LISA: Absolutely! That’s even more of a reason to stand up.
JESS: If there’s anything that we try to encourage, it’s to ask questions. We’re not saying people need to think like we think. But especially young people need to be encouraged to challenge and question everything. The difference between us and animals is that we have the ability to question “why?” for everything. Everything we do. We grow up in a school system that teaches us to conform and then by the time we’re old enough, we wake up and look around and go “wow, this hasn’t helped progress our society or our communities or ourselves in any way.” All this does is feed into a very capitalist mindset of prioritizing the wrong things, which are status, monetary value, material things –
JESS: At what point do we say, “No, the important things in life are love, compassion, understanding yourself and understanding those around you”? If you’re fearing something, it’s because you do not understand it. You don’t have to agree with it, just try to understand it and to question the structures of authority that we have put in place. The problem is there’s a disconnection there. People think to themselves, “Well, I didn’t put that person in that place, so I have nothing to do with it.” Yes you do! If you’re a person of this universe, you have a part to play in this. We were born with a voice to speak up, so why not use it? Why sit there and be complacent? Why sit there and not ask why?
LISA: I really liked what you wrote on Twitter the other day. Let me pull it up and read it because I don’t want to paraphrase anything. It’s a Paulo Freire quote that says, “Washing your hands of the conflict between the powerful and the powerless means to side with the powerful, not to be neutral.” So many people remain neutral! They say, “It’s got nothing to do with me,” and it just comes down to a very, very simple concept of injustice. If you see injustice, speak out and do something about it.
JESS: Injustice to animals, injustice to your neighbor, or anyone! It can be as little picture or big picture as you choose, but if as humans we just sit around and allow injustice to continue, we’re digging ourselves into a world where no one can possibly survive. We cannot live in it, and that’s why we’re faced with the adversity, conflict, and misunderstanding that we’re faced with today.
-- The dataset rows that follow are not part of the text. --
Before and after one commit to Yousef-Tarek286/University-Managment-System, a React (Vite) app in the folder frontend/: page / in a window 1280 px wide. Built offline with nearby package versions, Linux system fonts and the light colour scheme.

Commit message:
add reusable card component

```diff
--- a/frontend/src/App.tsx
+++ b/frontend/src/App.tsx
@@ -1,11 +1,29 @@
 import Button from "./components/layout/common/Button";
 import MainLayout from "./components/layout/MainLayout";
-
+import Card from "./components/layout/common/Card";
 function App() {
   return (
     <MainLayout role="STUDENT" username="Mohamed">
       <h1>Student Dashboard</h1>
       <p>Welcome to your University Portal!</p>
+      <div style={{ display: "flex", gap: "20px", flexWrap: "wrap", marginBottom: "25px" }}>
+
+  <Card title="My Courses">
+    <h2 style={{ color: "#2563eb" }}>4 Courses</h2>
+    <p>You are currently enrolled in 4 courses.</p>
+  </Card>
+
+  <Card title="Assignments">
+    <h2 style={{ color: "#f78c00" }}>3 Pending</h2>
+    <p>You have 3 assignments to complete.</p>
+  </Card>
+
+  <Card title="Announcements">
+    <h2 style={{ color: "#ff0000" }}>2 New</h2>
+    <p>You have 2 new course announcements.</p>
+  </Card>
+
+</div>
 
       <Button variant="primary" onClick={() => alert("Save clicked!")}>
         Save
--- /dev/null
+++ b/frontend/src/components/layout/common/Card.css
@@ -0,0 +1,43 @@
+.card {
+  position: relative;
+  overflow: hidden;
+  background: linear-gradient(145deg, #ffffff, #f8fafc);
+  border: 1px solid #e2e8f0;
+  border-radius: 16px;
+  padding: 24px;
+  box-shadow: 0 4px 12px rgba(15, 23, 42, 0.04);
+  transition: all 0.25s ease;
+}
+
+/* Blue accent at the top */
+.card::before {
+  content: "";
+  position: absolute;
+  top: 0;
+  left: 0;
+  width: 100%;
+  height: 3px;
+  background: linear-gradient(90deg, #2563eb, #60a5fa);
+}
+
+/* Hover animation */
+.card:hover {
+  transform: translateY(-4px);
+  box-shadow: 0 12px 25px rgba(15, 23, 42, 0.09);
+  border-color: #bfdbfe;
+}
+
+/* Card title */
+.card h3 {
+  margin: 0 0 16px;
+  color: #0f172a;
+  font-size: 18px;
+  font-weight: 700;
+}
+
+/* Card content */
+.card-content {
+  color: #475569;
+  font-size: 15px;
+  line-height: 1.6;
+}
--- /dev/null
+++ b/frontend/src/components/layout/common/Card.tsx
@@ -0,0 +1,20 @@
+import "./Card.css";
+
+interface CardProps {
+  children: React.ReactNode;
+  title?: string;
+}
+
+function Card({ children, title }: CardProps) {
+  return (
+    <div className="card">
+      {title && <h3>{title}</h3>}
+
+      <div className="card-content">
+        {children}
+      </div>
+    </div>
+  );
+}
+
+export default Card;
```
JESS: We need people to stand up and say, “This doesn’t work for me, my community, my family, my loved ones.” Otherwise nothing is going to change and the same things will continue on. We need to just encourage people to question and to educate themselves. We’re in a digital age where we are able to access information that we weren’t able to in the past. So why not use it? And then just love. Love, love, love, love, and be compassionate and understanding.
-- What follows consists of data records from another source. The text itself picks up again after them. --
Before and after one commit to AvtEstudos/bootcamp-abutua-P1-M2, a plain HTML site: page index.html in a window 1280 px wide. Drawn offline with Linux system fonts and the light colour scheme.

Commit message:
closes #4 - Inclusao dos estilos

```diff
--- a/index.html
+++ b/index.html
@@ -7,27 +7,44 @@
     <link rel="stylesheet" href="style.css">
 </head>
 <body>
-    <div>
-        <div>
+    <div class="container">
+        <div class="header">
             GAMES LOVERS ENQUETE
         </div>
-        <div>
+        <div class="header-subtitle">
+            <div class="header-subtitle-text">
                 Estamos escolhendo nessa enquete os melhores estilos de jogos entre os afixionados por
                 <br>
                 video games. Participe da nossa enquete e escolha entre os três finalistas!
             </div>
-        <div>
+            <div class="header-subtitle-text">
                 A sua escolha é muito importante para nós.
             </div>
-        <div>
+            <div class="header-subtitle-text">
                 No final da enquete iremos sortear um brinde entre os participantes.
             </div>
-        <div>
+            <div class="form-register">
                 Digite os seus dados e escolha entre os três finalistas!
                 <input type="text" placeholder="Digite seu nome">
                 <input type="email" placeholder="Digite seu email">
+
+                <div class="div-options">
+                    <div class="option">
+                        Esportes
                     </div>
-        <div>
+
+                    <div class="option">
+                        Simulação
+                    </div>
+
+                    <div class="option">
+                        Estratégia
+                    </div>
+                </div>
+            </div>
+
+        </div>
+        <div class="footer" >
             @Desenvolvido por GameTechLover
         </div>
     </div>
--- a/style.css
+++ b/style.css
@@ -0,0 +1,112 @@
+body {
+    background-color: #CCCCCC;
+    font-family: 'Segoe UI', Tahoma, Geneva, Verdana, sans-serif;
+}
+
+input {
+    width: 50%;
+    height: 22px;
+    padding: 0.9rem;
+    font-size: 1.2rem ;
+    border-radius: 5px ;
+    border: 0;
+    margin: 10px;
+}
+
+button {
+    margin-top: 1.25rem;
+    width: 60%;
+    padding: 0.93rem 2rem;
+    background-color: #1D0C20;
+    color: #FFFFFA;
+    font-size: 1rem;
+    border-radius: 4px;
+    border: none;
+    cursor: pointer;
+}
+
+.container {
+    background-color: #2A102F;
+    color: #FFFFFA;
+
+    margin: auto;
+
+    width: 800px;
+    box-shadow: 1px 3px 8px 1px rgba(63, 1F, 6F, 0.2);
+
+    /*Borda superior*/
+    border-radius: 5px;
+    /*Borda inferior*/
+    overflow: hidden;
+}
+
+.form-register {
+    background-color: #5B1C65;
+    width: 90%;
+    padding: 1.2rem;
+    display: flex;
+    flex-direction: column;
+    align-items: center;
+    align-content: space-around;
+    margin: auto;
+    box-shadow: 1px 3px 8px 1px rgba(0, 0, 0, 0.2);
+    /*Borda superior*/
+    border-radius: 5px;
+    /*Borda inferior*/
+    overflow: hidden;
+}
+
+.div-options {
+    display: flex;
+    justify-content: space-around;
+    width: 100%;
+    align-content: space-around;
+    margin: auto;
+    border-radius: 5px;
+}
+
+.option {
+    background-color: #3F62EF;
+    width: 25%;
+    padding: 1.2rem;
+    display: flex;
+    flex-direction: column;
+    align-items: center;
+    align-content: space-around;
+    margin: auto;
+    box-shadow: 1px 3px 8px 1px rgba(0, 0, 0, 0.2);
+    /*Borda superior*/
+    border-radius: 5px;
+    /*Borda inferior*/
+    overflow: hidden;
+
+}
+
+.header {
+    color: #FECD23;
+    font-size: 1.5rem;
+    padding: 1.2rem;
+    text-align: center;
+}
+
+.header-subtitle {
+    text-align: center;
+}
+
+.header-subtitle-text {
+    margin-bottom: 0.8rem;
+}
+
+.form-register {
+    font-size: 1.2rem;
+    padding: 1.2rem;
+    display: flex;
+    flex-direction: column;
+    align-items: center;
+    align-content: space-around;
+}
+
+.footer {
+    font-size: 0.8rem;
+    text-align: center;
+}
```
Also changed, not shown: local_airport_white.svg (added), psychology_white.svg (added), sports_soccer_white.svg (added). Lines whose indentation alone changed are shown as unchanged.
LISA: It will always bring you back to love.
JESS: That’s the important stuff.
ALEX: I agree! To end on a bit of a silly note – a recent Australian hit stateside has been the TV show, The Real Housewives of Melbourne. Obviously, you’re from Brisbane, but hypothetically, if you were to be on the show, what would each of your introductory taglines be?
LISA: We haven’t seen it yet! That’s so funny.
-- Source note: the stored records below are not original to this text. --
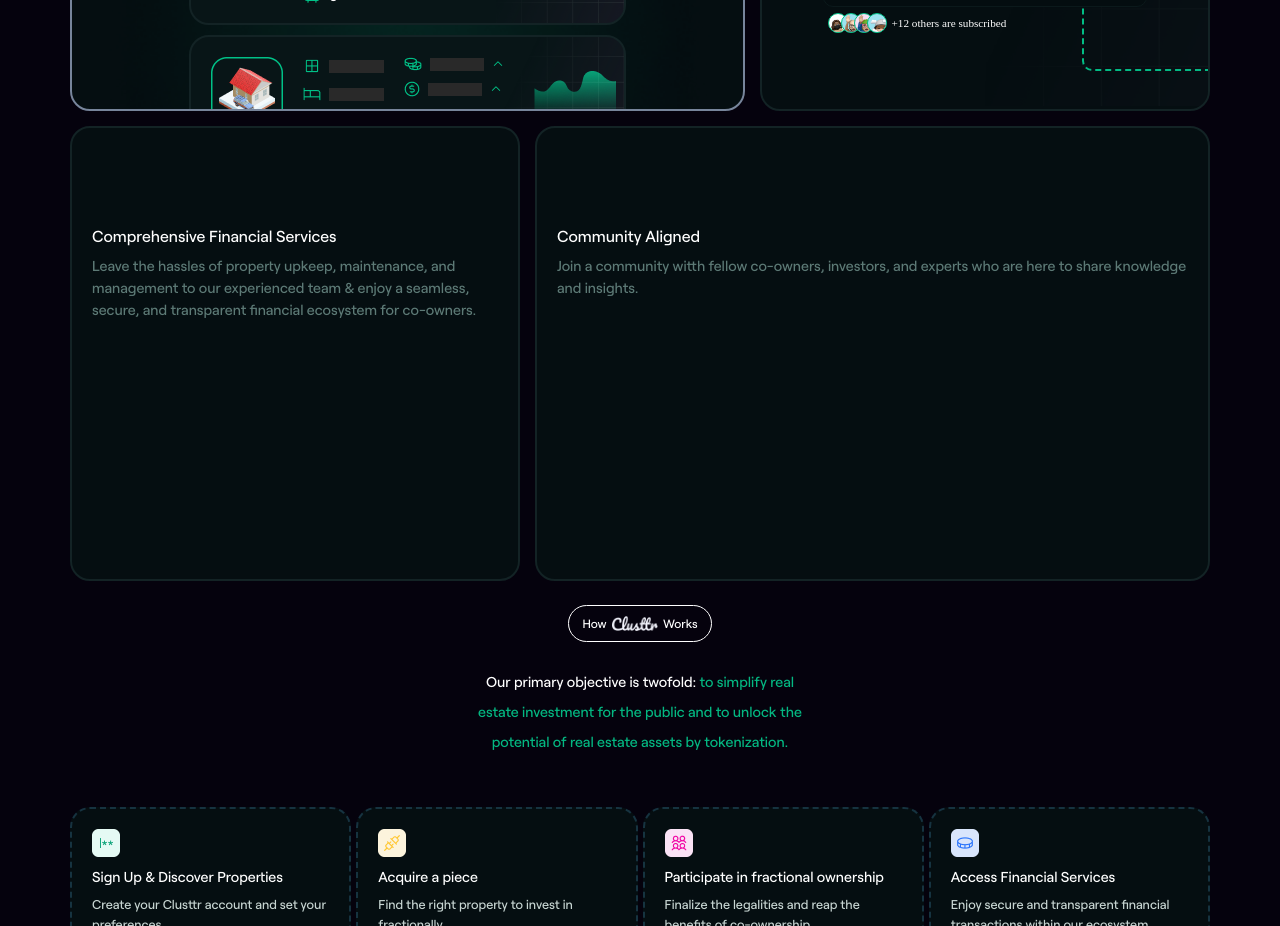
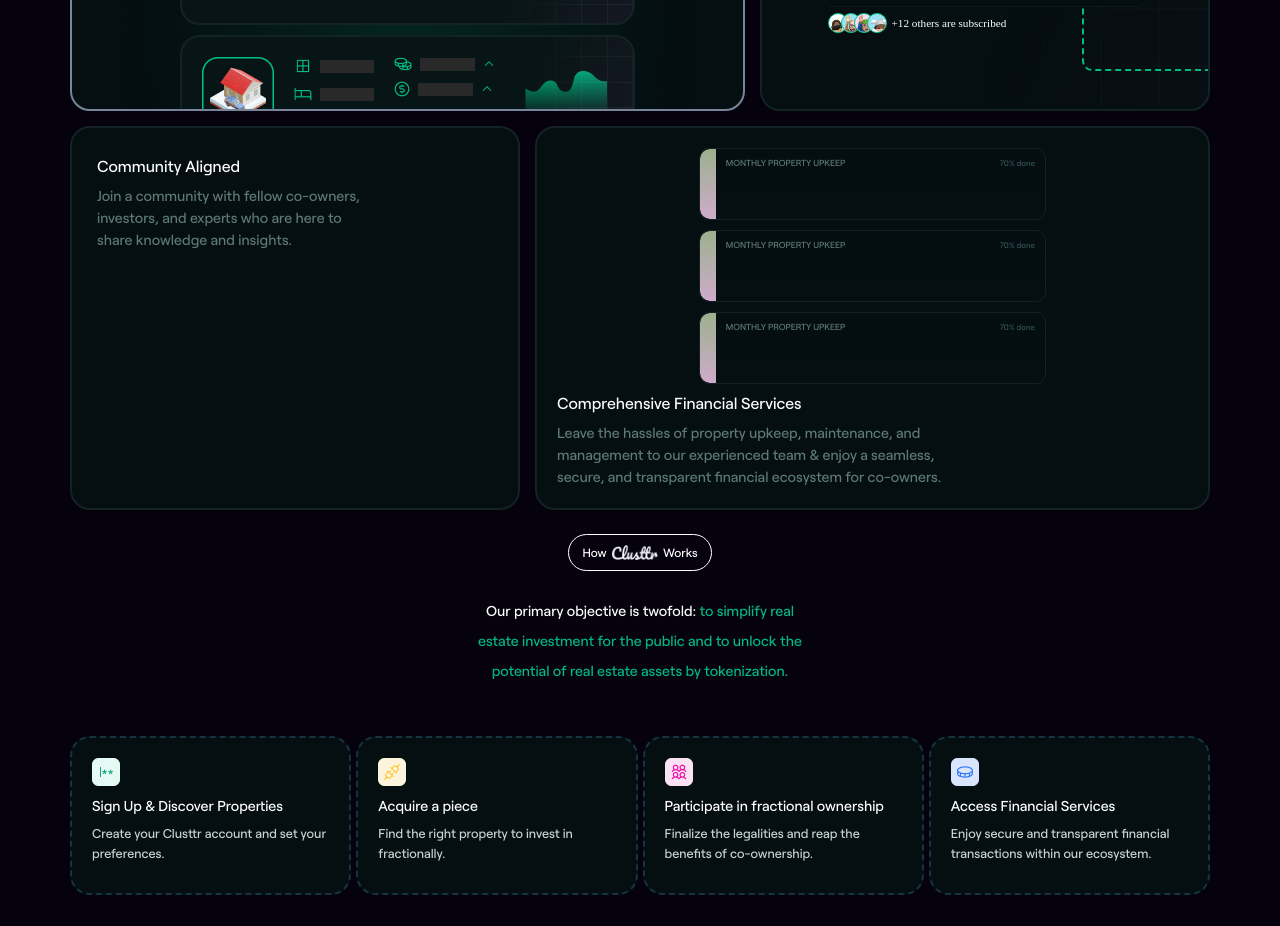
Before and after one commit to Clusttr/clusttr-web, a React (Vite) app: page / in a window 1280 px wide. Shown: the part 2060-2986 px from the top of the page. Built offline with nearby package versions, Linux system fonts and the light colour scheme; a web font is replaced by a local one.

Commit message:
Working on the Comprehensive Financial Services section

```diff
--- a/src/views/landing/ComingSoon.tsx
+++ b/src/views/landing/ComingSoon.tsx
@@ -51,6 +51,7 @@ const fakeData = [
 ];
 
 const ComingSoonBoxes = () => {
+
 	return (
 		<div className="coming_soon_boxes">
 			{fakeData.map(
--- /dev/null
+++ b/src/views/landing/MonthlyPropertyUpkeepCard.tsx
@@ -0,0 +1,58 @@
+import styled from 'styled-components';
+
+const MonthlyPropertyUpkeepCard = () => {
+	return (
+		<UpkeepDesign>
+			<div className="upkeep_side_line"></div>
+			<div className="upkeep_main_content">
+				<div className="upkeep_main_top">
+					<div>MONTHLY PROPERTY UPKEEP</div>
+					<div>
+						<div>70% done</div>
+
+						<div>
+							<div></div>
+						</div>
+					</div>
+				</div>
+				<div></div>
+			</div>
+		</UpkeepDesign>
+	);
+};
+
+const UpkeepDesign = styled.div`
+	display: flex;
+	border: 1px solid #132325;
+	border-radius: 10px;
+	overflow: hidden;
+	width: 55%;
+	// position: absolute;
+	.upkeep_side_line {
+		height: 70px;
+		border-radius: 10px 0 0 10px;
+		width: 4.8%;
+		background-image: linear-gradient(to bottom, #9cb08d, #ceabcb);
+	}
+	.upkeep_main_content {
+		width: 100%;
+		background-image: linear-gradient(to bottom, #040d10, #050e11);
+		padding: 10px;
+	}
+	.upkeep_main_top {
+		display: flex;
+		justify-content: space-between;
+		font-size: 0.7rem;
+		font-weight: 500;
+	}
+	.upkeep_main_top > div:first-child {
+		color: #5d7a76;
+		font-size: 0.55rem;
+	}
+	.upkeep_main_top > div:last-child {
+		color: #355358;
+		font-size: 0.5rem;
+	}
+`;
+
+export default MonthlyPropertyUpkeepCard;
--- a/src/views/landing/WhyClusttr.tsx
+++ b/src/views/landing/WhyClusttr.tsx
@@ -8,6 +8,7 @@ import topLightRay from '../../assets/why_clusttr/first_box_top_light_ray.png';
 import underlayRay from '../../assets/why_clusttr/first_box_light_ray.png';
 import WhyClusttrCoOwnershipDesign from './WhyClusttrCoOwnershipDesign';
 import WhyClusttrEmpoweringDesign from './WhyClusttrEmpoweringDesign';
+import WhyClusttrFinancialServicesDesign from './WhyClusttrFinancialServicesDesign';
 
 const WhyClusttr = () => {
 	return (
@@ -51,27 +52,30 @@ const WhyClusttr = () => {
 				</div>
 				<div className="why_clusttr_bottom">
 					<div className="why_clusttr_bottom_small_box why_clusttr_box">
-						{/* <div className="why_clusttr_big_box_icon_container">
-							<img src={coin} alt="" className="why_clusttr_icon" />
-						</div> */}
-						<div className="why_clusttr_box_header">
-							Comprehensive Financial Services
-						</div>
-						<div className="why_clusttr_box_info">
-							Leave the hassles of property upkeep, maintenance, and management
-							to our experienced team & enjoy a seamless, secure, and
-							transparent financial ecosystem for co-owners.
-						</div>
-					</div>
-					<div className="why_clusttr_bottom_big_box why_clusttr_box">
 						{/* <div className="why_clusttr_small_box_icon_container">
 							<img src={community} alt="" className="why_clusttr_icon" />
 						</div> */}
 						<div className="why_clusttr_box_header">Community Aligned</div>
 						<div className="why_clusttr_box_info">
-							Join a community witth fellow co-owners, investors, and experts
-							who are here to share knowledge and insights.
+							Join a community with fellow co-owners, investors, and experts who
+							are here to share knowledge and insights.
 						</div>
+					</div>
+					<div className="why_clusttr_bottom_big_box why_clusttr_box">
+						{/* <div className="why_clusttr_big_box_icon_container">
+							<img src={coin} alt="" className="why_clusttr_icon" />
+						</div> */}
+						<div>
+							<div className="why_clusttr_box_header">
+								Comprehensive Financial Services
+							</div>
+							<div className="why_clusttr_box_info">
+								Leave the hassles of property upkeep, maintenance, and
+								management to our experienced team & enjoy a seamless, secure,
+								and transparent financial ecosystem for co-owners.
+							</div>
+						</div>
+						<WhyClusttrFinancialServicesDesign />
 					</div>
 				</div>
 			</div>
@@ -123,7 +127,7 @@ const WhyClusttrStyle = styled.div`
 	& .why_clusttr_top > div > div:nth-child(2) {
 		width: 77%;
 	}
-	& .top_light_ray{
+	& .top_light_ray {
 		position: absolute;
 		top: 0;
 	}
@@ -187,11 +191,33 @@ const WhyClusttrStyle = styled.div`
 		grid-template-columns: 1.2fr 1.8fr;
 		gap: 15px;
 	}
+	& .why_clusttr_bottom > div:nth-child(2) {
+		flex-direction: column-reverse;
+		justify-content: space-between;
+	}
+	& .why_clusttr_bottom > div:nth-child(2) > div:first-child {
+		display: flex;
+		flex-direction: column;
+		gap: 11px;
+	}
+	& .why_clusttr_bottom > div:first-child > div:nth-child(2) {
+		width: 67%;
+	}
+	&
+		.why_clusttr_bottom
+		> div:nth-child(2)
+		> div:first-child
+		> div:nth-child(2) {
+		width: 62%;
+		padding-bottom: 0;
+	}
+
+	& .why_clusttr_bottom_small_box {
+		padding: 30px 25px 70px;
+	}
 	& .why_clusttr_bottom_big_box {
-		padding: 100px 20px 200px;
-	}
-	& .why_clusttr_bottom_small_box {
-		padding: 100px 20px 70px;
+		// padding: 100px 20px 200px;
+		padding:  20px;
 	}
 	@media (max-width: 480px) {
 		& .why_clusttr_container {
--- a/src/views/landing/WhyClusttrEmpoweringDesign.tsx
+++ b/src/views/landing/WhyClusttrEmpoweringDesign.tsx
@@ -45,7 +45,7 @@ const EmpowerDesign = styled.div`
 	position: absolute;
 	bottom: -10%;
 	z-index: 1;
-	width: 65%;
+	cursor: default;
 
 	& .empower_design_header {
 		font-weight: 500;
--- /dev/null
+++ b/src/views/landing/WhyClusttrFinancialServicesDesign.tsx
@@ -0,0 +1,28 @@
+import styled from 'styled-components';
+import MonthlyPropertyUpkeepCard from './MonthlyPropertyUpkeepCard';
+
+const WhyClusttrFinancialServicesDesign = () => {
+	return (
+		<ServicesDesign>
+			<div>
+				<MonthlyPropertyUpkeepCard />
+				<MonthlyPropertyUpkeepCard />
+				<MonthlyPropertyUpkeepCard />
+			</div>
+		</ServicesDesign>
+	);
+};
+
+const ServicesDesign = styled.div`
+	// padding: 110px 0 160px;
+	> div {
+		display: flex;
+		flex-direction: column;
+		justify-content: center;
+		align-items: center;
+		gap: 10px;
+		// position: relative;
+	}
+`;
+
+export default WhyClusttrFinancialServicesDesign;
```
JESS: I want to watch it now! Isn’t the wife of someone from Silverchair on it?
ALEX: Yes! Jackie, Ben Gillies’ wife, is one of the Housewives and he’s on it all the time as well.
LISA: Amazing. We should do each other’s. Jess’ would be, “I’m into spiritual psychology and I’ll pick you apart.” I don’t even know if that really made sense. That’s just funny for me.
JESS: Yours would be like, “I may be short but I’ll always measure up.”
ALEX: Those are awesome!
JESS: That was a funny question. I just want to sit there and write those sorts of things for those shows now, I’d like that job. I wonder whose job that is, that’d be fun.
LISA: That’s hilarious.
ALEX: Is there anything about the new album or anything else that we didn’t talk about that you’d like to add?
LISA: Your questions were so beautiful and you’re so eloquent.
JESS: Thank you for such a beautiful interview and for letting us rant.
LISA: And for sharing the peanut butter chocolate with us!
ALEX: Thank YOU! This has been so wonderful. And I’m going to buy that chocolate in bulk.
Originally published on PopBytes